§ **AIM OF THE TASK**: Give back the entries below verbatim.

- - - -

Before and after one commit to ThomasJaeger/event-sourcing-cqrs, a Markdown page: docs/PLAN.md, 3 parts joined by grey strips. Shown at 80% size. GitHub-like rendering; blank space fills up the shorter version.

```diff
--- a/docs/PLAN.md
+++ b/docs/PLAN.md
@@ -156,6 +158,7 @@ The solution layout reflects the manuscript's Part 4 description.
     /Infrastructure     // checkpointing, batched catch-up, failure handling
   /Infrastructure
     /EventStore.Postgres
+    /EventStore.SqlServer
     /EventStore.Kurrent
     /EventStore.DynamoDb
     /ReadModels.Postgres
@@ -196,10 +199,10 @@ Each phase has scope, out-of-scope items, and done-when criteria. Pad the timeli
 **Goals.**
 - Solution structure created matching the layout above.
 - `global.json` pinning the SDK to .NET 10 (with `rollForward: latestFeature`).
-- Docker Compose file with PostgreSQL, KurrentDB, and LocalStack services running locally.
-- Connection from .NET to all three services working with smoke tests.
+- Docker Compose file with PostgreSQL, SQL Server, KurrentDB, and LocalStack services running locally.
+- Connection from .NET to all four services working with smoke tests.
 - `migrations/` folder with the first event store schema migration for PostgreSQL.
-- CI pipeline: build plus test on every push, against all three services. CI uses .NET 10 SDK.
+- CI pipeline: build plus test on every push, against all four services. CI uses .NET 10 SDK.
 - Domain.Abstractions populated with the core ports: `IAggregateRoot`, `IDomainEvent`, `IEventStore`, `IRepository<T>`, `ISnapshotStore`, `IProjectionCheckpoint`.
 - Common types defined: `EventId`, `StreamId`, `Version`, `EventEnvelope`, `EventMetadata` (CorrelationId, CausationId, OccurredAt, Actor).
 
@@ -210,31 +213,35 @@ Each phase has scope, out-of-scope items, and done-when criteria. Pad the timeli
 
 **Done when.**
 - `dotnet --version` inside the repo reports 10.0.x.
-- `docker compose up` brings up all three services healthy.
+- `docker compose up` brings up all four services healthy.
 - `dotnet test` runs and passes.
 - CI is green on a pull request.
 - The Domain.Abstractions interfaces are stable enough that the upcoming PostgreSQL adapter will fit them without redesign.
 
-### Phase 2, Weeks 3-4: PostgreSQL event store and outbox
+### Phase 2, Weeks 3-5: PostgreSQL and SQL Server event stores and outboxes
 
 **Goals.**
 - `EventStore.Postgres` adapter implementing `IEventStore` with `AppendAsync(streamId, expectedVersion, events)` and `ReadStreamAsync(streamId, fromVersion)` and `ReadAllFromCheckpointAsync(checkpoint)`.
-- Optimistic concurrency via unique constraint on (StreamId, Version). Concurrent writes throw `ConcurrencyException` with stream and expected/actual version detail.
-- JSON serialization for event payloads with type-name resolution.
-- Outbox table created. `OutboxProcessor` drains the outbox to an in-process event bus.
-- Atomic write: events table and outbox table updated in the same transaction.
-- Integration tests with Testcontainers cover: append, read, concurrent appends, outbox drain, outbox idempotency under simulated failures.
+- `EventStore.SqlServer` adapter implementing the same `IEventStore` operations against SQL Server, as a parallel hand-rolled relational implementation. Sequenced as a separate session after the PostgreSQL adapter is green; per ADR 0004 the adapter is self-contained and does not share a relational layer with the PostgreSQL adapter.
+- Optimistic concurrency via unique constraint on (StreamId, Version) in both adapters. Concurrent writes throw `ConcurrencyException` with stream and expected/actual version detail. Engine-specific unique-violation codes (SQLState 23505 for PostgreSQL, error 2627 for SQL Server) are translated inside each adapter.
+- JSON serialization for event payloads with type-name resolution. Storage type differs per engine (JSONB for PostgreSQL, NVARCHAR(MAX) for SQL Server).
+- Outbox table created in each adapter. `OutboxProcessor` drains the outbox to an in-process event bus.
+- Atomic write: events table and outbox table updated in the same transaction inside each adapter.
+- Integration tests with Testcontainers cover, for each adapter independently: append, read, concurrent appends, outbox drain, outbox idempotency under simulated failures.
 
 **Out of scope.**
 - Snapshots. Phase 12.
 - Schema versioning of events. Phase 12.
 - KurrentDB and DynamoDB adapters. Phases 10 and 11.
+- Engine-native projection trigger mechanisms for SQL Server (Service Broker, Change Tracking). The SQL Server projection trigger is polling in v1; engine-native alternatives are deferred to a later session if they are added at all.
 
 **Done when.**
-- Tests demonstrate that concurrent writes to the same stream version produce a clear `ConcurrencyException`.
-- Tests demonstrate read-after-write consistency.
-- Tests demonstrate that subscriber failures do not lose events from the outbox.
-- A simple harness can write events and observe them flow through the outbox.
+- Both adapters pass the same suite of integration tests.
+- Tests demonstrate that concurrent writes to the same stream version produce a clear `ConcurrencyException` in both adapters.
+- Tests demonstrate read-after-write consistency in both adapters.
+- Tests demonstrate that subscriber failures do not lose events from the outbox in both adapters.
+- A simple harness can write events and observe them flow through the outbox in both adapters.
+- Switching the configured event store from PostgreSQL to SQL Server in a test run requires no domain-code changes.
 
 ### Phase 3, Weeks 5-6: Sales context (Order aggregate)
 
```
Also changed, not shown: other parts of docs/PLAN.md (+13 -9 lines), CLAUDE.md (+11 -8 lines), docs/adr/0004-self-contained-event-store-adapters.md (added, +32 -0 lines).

- - - -

§ **RESULT BELOW**:
Before and after one commit to ThomasJaeger/event-sourcing-cqrs, a Markdown page: docs/PLAN.md, 3 parts joined by grey strips. Shown at 80% size. GitHub-like rendering; blank space fills up the shorter version.

```diff
--- a/docs/PLAN.md
+++ b/docs/PLAN.md
@@ -156,6 +158,7 @@ The solution layout reflects the manuscript's Part 4 description.
     /Infrastructure     // checkpointing, batched catch-up, failure handling
   /Infrastructure
     /EventStore.Postgres
+    /EventStore.SqlServer
     /EventStore.Kurrent
     /EventStore.DynamoDb
     /ReadModels.Postgres
@@ -196,10 +199,10 @@ Each phase has scope, out-of-scope items, and done-when criteria. Pad the timeli
 **Goals.**
 - Solution structure created matching the layout above.
 - `global.json` pinning the SDK to .NET 10 (with `rollForward: latestFeature`).
-- Docker Compose file with PostgreSQL, KurrentDB, and LocalStack services running locally.
-- Connection from .NET to all three services working with smoke tests.
+- Docker Compose file with PostgreSQL, SQL Server, KurrentDB, and LocalStack services running locally.
+- Connection from .NET to all four services working with smoke tests.
 - `migrations/` folder with the first event store schema migration for PostgreSQL.
-- CI pipeline: build plus test on every push, against all three services. CI uses .NET 10 SDK.
+- CI pipeline: build plus test on every push, against all four services. CI uses .NET 10 SDK.
 - Domain.Abstractions populated with the core ports: `IAggregateRoot`, `IDomainEvent`, `IEventStore`, `IRepository<T>`, `ISnapshotStore`, `IProjectionCheckpoint`.
 - Common types defined: `EventId`, `StreamId`, `Version`, `EventEnvelope`, `EventMetadata` (CorrelationId, CausationId, OccurredAt, Actor).
 
@@ -210,31 +213,35 @@ Each phase has scope, out-of-scope items, and done-when criteria. Pad the timeli
 
 **Done when.**
 - `dotnet --version` inside the repo reports 10.0.x.
-- `docker compose up` brings up all three services healthy.
+- `docker compose up` brings up all four services healthy.
 - `dotnet test` runs and passes.
 - CI is green on a pull request.
 - The Domain.Abstractions interfaces are stable enough that the upcoming PostgreSQL adapter will fit them without redesign.
 
-### Phase 2, Weeks 3-4: PostgreSQL event store and outbox
+### Phase 2, Weeks 3-5: PostgreSQL and SQL Server event stores and outboxes
 
 **Goals.**
 - `EventStore.Postgres` adapter implementing `IEventStore` with `AppendAsync(streamId, expectedVersion, events)` and `ReadStreamAsync(streamId, fromVersion)` and `ReadAllFromCheckpointAsync(checkpoint)`.
-- Optimistic concurrency via unique constraint on (StreamId, Version). Concurrent writes throw `ConcurrencyException` with stream and expected/actual version detail.
-- JSON serialization for event payloads with type-name resolution.
-- Outbox table created. `OutboxProcessor` drains the outbox to an in-process event bus.
-- Atomic write: events table and outbox table updated in the same transaction.
-- Integration tests with Testcontainers cover: append, read, concurrent appends, outbox drain, outbox idempotency under simulated failures.
+- `EventStore.SqlServer` adapter implementing the same `IEventStore` operations against SQL Server, as a parallel hand-rolled relational implementation. Sequenced as a separate session after the PostgreSQL adapter is green; per ADR 0004 the adapter is self-contained and does not share a relational layer with the PostgreSQL adapter.
+- Optimistic concurrency via unique constraint on (StreamId, Version) in both adapters. Concurrent writes throw `ConcurrencyException` with stream and expected/actual version detail. Engine-specific unique-violation codes (SQLState 23505 for PostgreSQL, error 2627 for SQL Server) are translated inside each adapter.
+- JSON serialization for event payloads with type-name resolution. Storage type differs per engine (JSONB for PostgreSQL, NVARCHAR(MAX) for SQL Server).
+- Outbox table created in each adapter. `OutboxProcessor` drains the outbox to an in-process event bus.
+- Atomic write: events table and outbox table updated in the same transaction inside each adapter.
+- Integration tests with Testcontainers cover, for each adapter independently: append, read, concurrent appends, outbox drain, outbox idempotency under simulated failures.
 
 **Out of scope.**
 - Snapshots. Phase 12.
 - Schema versioning of events. Phase 12.
 - KurrentDB and DynamoDB adapters. Phases 10 and 11.
+- Engine-native projection trigger mechanisms for SQL Server (Service Broker, Change Tracking). The SQL Server projection trigger is polling in v1; engine-native alternatives are deferred to a later session if they are added at all.
 
 **Done when.**
-- Tests demonstrate that concurrent writes to the same stream version produce a clear `ConcurrencyException`.
-- Tests demonstrate read-after-write consistency.
-- Tests demonstrate that subscriber failures do not lose events from the outbox.
-- A simple harness can write events and observe them flow through the outbox.
+- Both adapters pass the same suite of integration tests.
+- Tests demonstrate that concurrent writes to the same stream version produce a clear `ConcurrencyException` in both adapters.
+- Tests demonstrate read-after-write consistency in both adapters.
+- Tests demonstrate that subscriber failures do not lose events from the outbox in both adapters.
+- A simple harness can write events and observe them flow through the outbox in both adapters.
+- Switching the configured event store from PostgreSQL to SQL Server in a test run requires no domain-code changes.
 
 ### Phase 3, Weeks 5-6: Sales context (Order aggregate)
 
```
Also changed, not shown: other parts of docs/PLAN.md (+13 -9 lines), CLAUDE.md (+11 -8 lines), docs/adr/0004-self-contained-event-store-adapters.md (added, +32 -0 lines).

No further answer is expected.